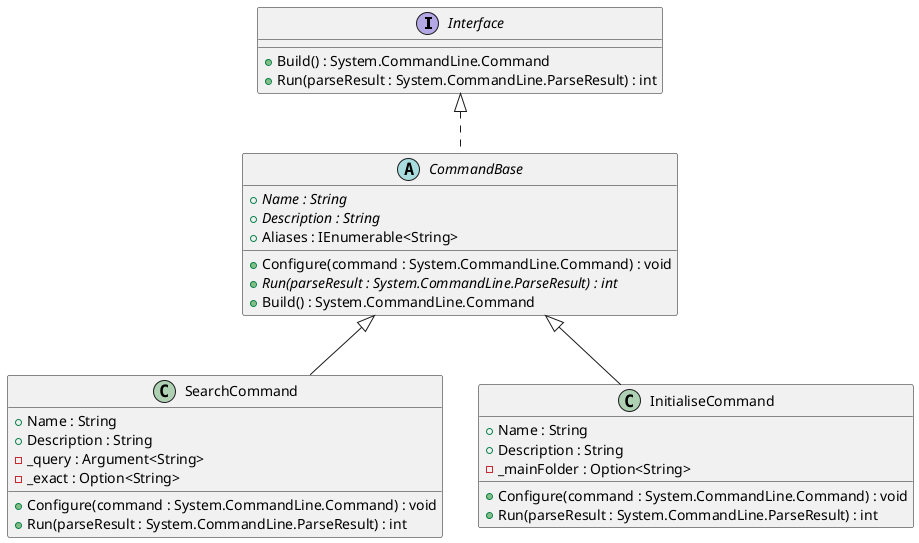
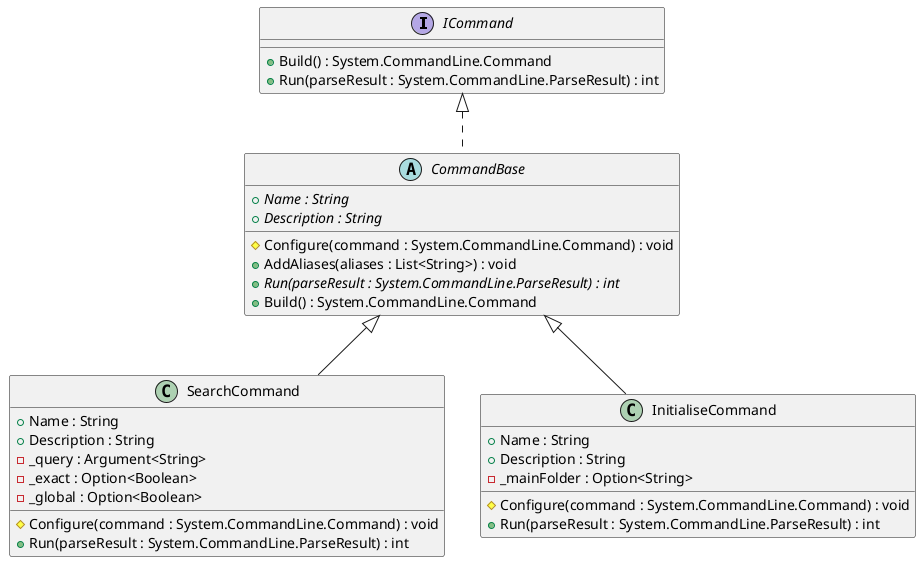
﻿@startuml

- interface Interface {
+ interface ICommand {
    + Build() : System.CommandLine.Command
    + Run(parseResult : System.CommandLine.ParseResult) : int
}

abstract class CommandBase {
    {abstract} + Name : String
    {abstract} + Description : String
-     + Aliases : IEnumerable<String>

-     + Configure(command : System.CommandLine.Command) : void
+     # Configure(command : System.CommandLine.Command) : void
+     + AddAliases(aliases : List<String>) : void
    {abstract} + Run(parseResult : System.CommandLine.ParseResult) : int
    + Build() : System.CommandLine.Command
}

class SearchCommand {
    + Name : String
    + Description : String
    - _query : Argument<String>
-     - _exact : Option<String>
+     - _exact : Option<Boolean>
+     - _global : Option<Boolean>

-     + Configure(command : System.CommandLine.Command) : void
+     # Configure(command : System.CommandLine.Command) : void
    + Run(parseResult : System.CommandLine.ParseResult) : int
}

class InitialiseCommand {
    + Name : String
    + Description : String
    - _mainFolder : Option<String>

-     + Configure(command : System.CommandLine.Command) : void
+     # Configure(command : System.CommandLine.Command) : void
    + Run(parseResult : System.CommandLine.ParseResult) : int
}

- Interface <|.. CommandBase
+ ICommand <|.. CommandBase
CommandBase <|-- SearchCommand
CommandBase <|-- InitialiseCommand

@enduml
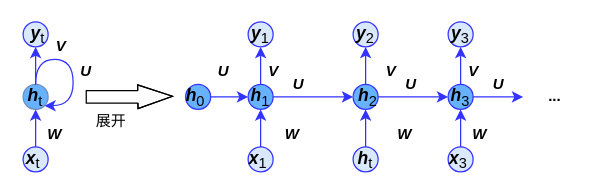
The draw.io diagram page "第 6 页" (6 of 9) of 未命名绘图.drawio in DOLO520/data-analysis, before the edit. Source tidied: cells renumbered, new cells numbered last; positions are measured from the earlier drawing's top-left corner, leaving out a move shared by most shapes. Both pictures are drawn from the tidied source at 125%, with x=0, y=0 at pixel (22, 21).
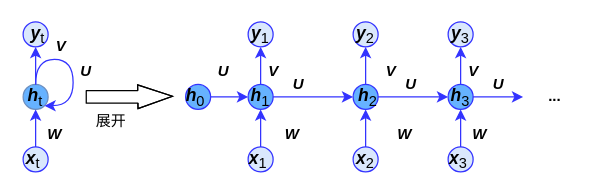
The same diagram, later.

Unchanged cells that the change refers to:
```xml
<mxCell id="16" style="group;" parent="1" vertex="1">
  <mxGeometry x="264" width="20" height="120" as="geometry" />
</mxCell>
```

Change to the diagram source:
```diff
@@
-    <mxCell id="20" value="&lt;span lang=&quot;EN-US&quot; style=&quot;font-size: 10.5pt&quot;&gt;&lt;b&gt;&lt;i&gt;h&lt;/i&gt;&lt;/b&gt;&lt;sub&gt;t&lt;/sub&gt;&lt;/span&gt;" style="ellipse;whiteSpace=wrap;html=1;fillColor=#dae8fc;strokeColor=#3333FF;" parent="16" vertex="1">
+    <mxCell id="20" value="&lt;span lang=&quot;EN-US&quot; style=&quot;font-size: 10.5pt&quot;&gt;&lt;b&gt;&lt;i&gt;x&lt;/i&gt;&lt;/b&gt;&lt;sub&gt;2&lt;/sub&gt;&lt;/span&gt;" style="ellipse;whiteSpace=wrap;html=1;fillColor=#dae8fc;strokeColor=#3333FF;" parent="16" vertex="1">
       <mxGeometry y="100" width="20" height="20" as="geometry" />
     </mxCell>
```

===============

== Task statement ==
Where does the word "mxCell" show up in the material? Copy out each line that has it.

== Answer for the task ==
<mxCell id="16" style="group;" parent="1" vertex="1">
</mxCell>
-    <mxCell id="20" value="&lt;span lang=&quot;EN-US&quot; style=&quot;font-size: 10.5pt&quot;&gt;&lt;b&gt;&lt;i&gt;h&lt;/i&gt;&lt;/b&gt;&lt;sub&gt;t&lt;/sub&gt;&lt;/span&gt;" style="ellipse;whiteSpace=wrap;html=1;fillColor=#dae8fc;strokeColor=#3333FF;" parent="16" vertex="1">
+    <mxCell id="20" value="&lt;span lang=&quot;EN-US&quot; style=&quot;font-size: 10.5pt&quot;&gt;&lt;b&gt;&lt;i&gt;x&lt;/i&gt;&lt;/b&gt;&lt;sub&gt;2&lt;/sub&gt;&lt;/span&gt;" style="ellipse;whiteSpace=wrap;html=1;fillColor=#dae8fc;strokeColor=#3333FF;" parent="16" vertex="1">
     </mxCell>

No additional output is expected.